● Before-and-after change data
+-------+
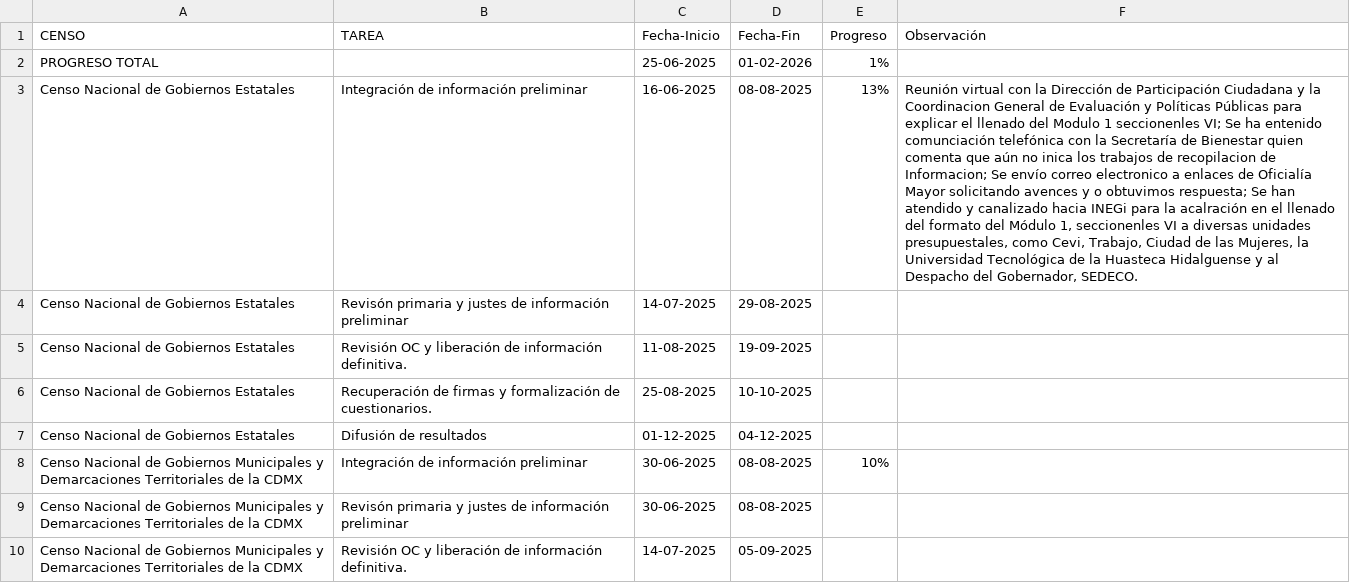
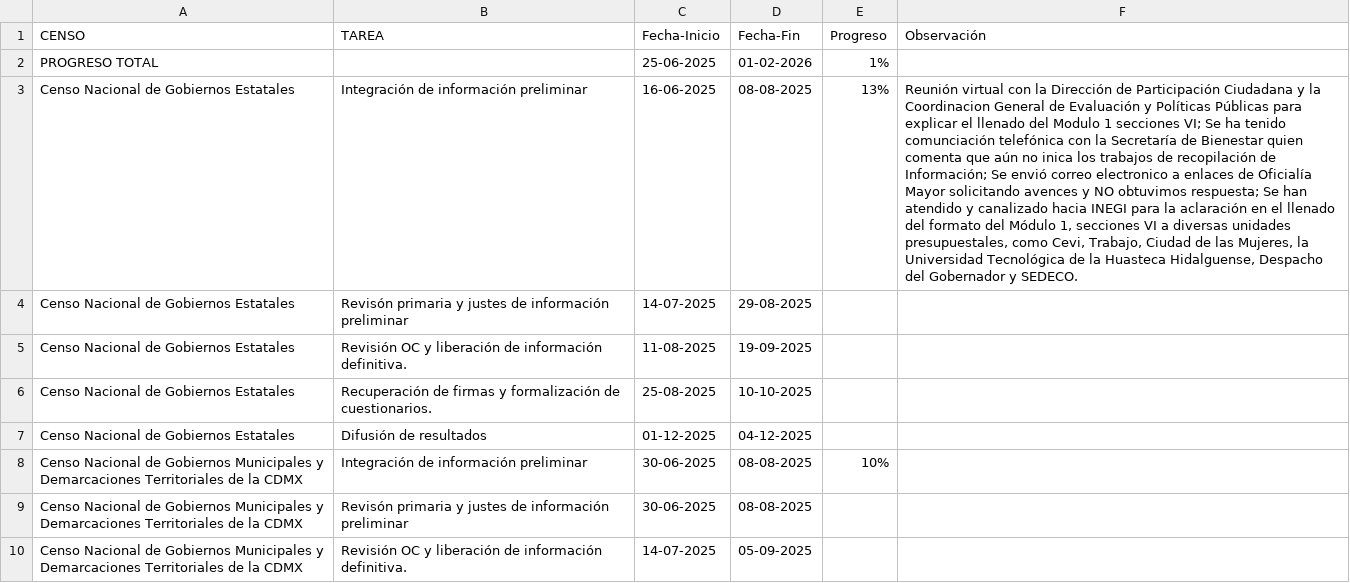
Before and after one commit to SIGEHgo/Progreso-Censos-de-Gobiernos, a TSV file: Datos/Progreso Censos de Gobierno - Hoja 1.tsv, drawn as a sheet; only a part is shown; the diff names each change by its address in the sheet, - before the commit and + after, or states it on an @@ line.

Commit message:
intento con deploy desde google sheets

```diff
--- a/Datos/Progreso Censos de Gobierno - Hoja 1.tsv
+++ b/Datos/Progreso Censos de Gobierno - Hoja 1.tsv
-F3 (Observación): …Modulo 1 seccionenles VI; Se ha entenido comunciación telefónica con la Secretaría de Bienestar quien comenta que aún no inica los trabajos de recopilacion de Informacion; Se envío correo electronico a enlaces de Oficialía Mayor solicitando avences y o obtuvimos respuesta; Se han atendido y canalizado hacia INEGi para la acalración en el llenado del formato del Módulo 1, seccionenles VI a diversas unidades presupuestales, como Cevi, Trabajo, Ciudad de las Mujeres, la Universidad Tecnológica de la Huasteca Hidalguense y al Despacho del Gobernador, SEDECO.
+F3 (Observación): …Modulo 1 secciones VI; Se ha tenido comunciación telefónica con la Secretaría de Bienestar quien comenta que aún no inica los trabajos de recopilación de Información; Se envió correo electronico a enlaces de Oficialía Mayor solicitando avences y NO obtuvimos respuesta; Se han atendido y canalizado hacia INEGI para la aclaración en el llenado del formato del Módulo 1, secciones VI a diversas unidades presupuestales, como Cevi, Trabajo, Ciudad de las Mujeres, la Universidad Tecnológica de la Huasteca Hidalguense, Despacho del Gobernador y SEDECO.
```
Also changed, not shown: 1 other file.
+-------+
● Problem statement
Pull each line containing the word "Censos" out of the data above.

● Response box
Before and after one commit to SIGEHgo/Progreso-Censos-de-Gobiernos, a TSV file: Datos/Progreso Censos de Gobierno - Hoja 1.tsv, drawn as a sheet; only a part is shown; the diff names each change by its address in the sheet, - before the commit and + after, or states it on an @@ line.
--- a/Datos/Progreso Censos de Gobierno - Hoja 1.tsv
+++ b/Datos/Progreso Censos de Gobierno - Hoja 1.tsv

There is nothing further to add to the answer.